    This was a great article. I work for Claims Direct -Personal Injury Specialists and we are looking to hire a SEO agency, but I wanted to get prepared for some of the questions they might ask me. I think question 5 is brilliant.

    • http://cbutterworth.com/ Chris Butterworth

      I’m sure Claims Direct would be delighted to see you dropping nofollow links using target anchor text on random blogs.

      Really though, what is your game, because nofollow comment spam won’t work and just gives SEOs a bad name?

      Most people would just delete the comment, but I’d like to leave it there as a reminder to everyone of the type of awefull blackhat linkbuilding you do. Or you can just delete it and make us both happy.

  • http://bloggersideas.com/ jitendra vaswani

    I love this article. Client’s expectations of SEO are often out of kilter, especially when they are desperate for profits or a quick win in SERPs. SEO is not a magic bullet. It is iterative. It is linked to content and site architecture. It is not a gimmick. Actually, it is much like traditional marketing, except for algorithms and networks.

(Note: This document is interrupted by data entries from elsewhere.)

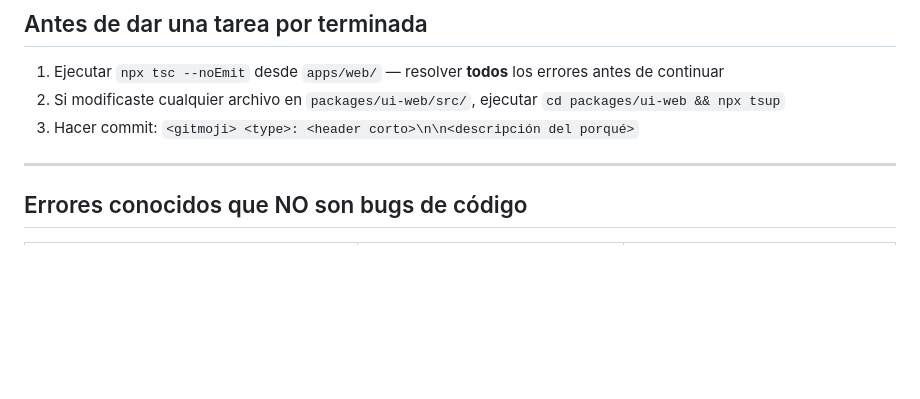
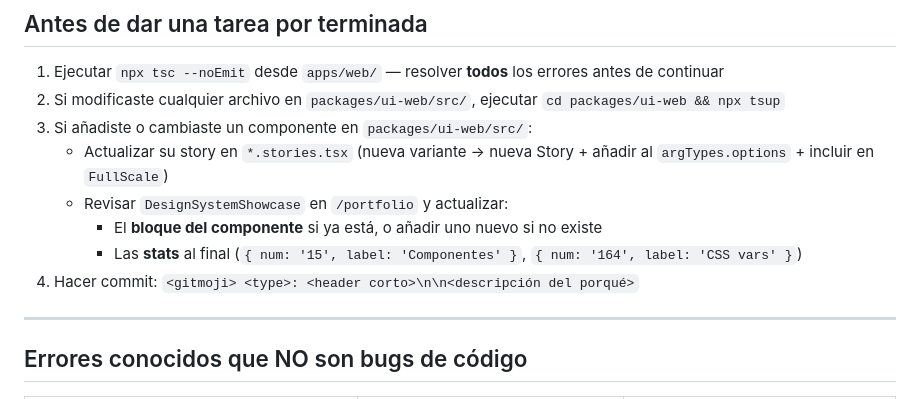
Before and after one commit to amat3/kore, a Markdown page: apps/web/AGENTS.md, the part around the change. Rendered like a GitHub page; blank space fills up the shorter version.

Commit message:
📝 docs: añadir regla de actualización de stories y portfolio en AGENTS
Cada cambio en ui-web implica: story actualizada + DesignSystemShowcase
revisado (bloque del componente + stats con datos reales).

Co-Authored-By: Claude Sonnet 4.6 <noreply@anthropic.com>

```diff
--- a/apps/web/AGENTS.md
+++ b/apps/web/AGENTS.md
@@ -14,7 +14,12 @@ This version has breaking changes — APIs, conventions, and file structure may
 
 1. Ejecutar `npx tsc --noEmit` desde `apps/web/` — resolver **todos** los errores antes de continuar
 2. Si modificaste cualquier archivo en `packages/ui-web/src/`, ejecutar `cd packages/ui-web && npx tsup`
-3. Hacer commit: `<gitmoji> <type>: <header corto>\n\n<descripción del porqué>`
+3. Si añadiste o cambiaste un componente en `packages/ui-web/src/`:
+   - Actualizar su story en `*.stories.tsx` (nueva variante → nueva Story + añadir al `argTypes.options` + incluir en `FullScale`)
+   - Revisar `DesignSystemShowcase` en `/portfolio` y actualizar:
+     - El **bloque del componente** si ya está, o añadir uno nuevo si no existe
+     - Las **stats** al final (`{ num: '15', label: 'Componentes' }`, `{ num: '164', label: 'CSS vars' }`)
+4. Hacer commit: `<gitmoji> <type>: <header corto>\n\n<descripción del porqué>`
 
 ---
 
```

  • Guest

    thanks for the information

  • Adibkarim

    Thanks For for the information. I will ask.

  • Jay Kapor

    Great
    Article. it’s Really Helpful and Enjoyable Post for Every Blogger. Thank you
    very much for Sharing with us us.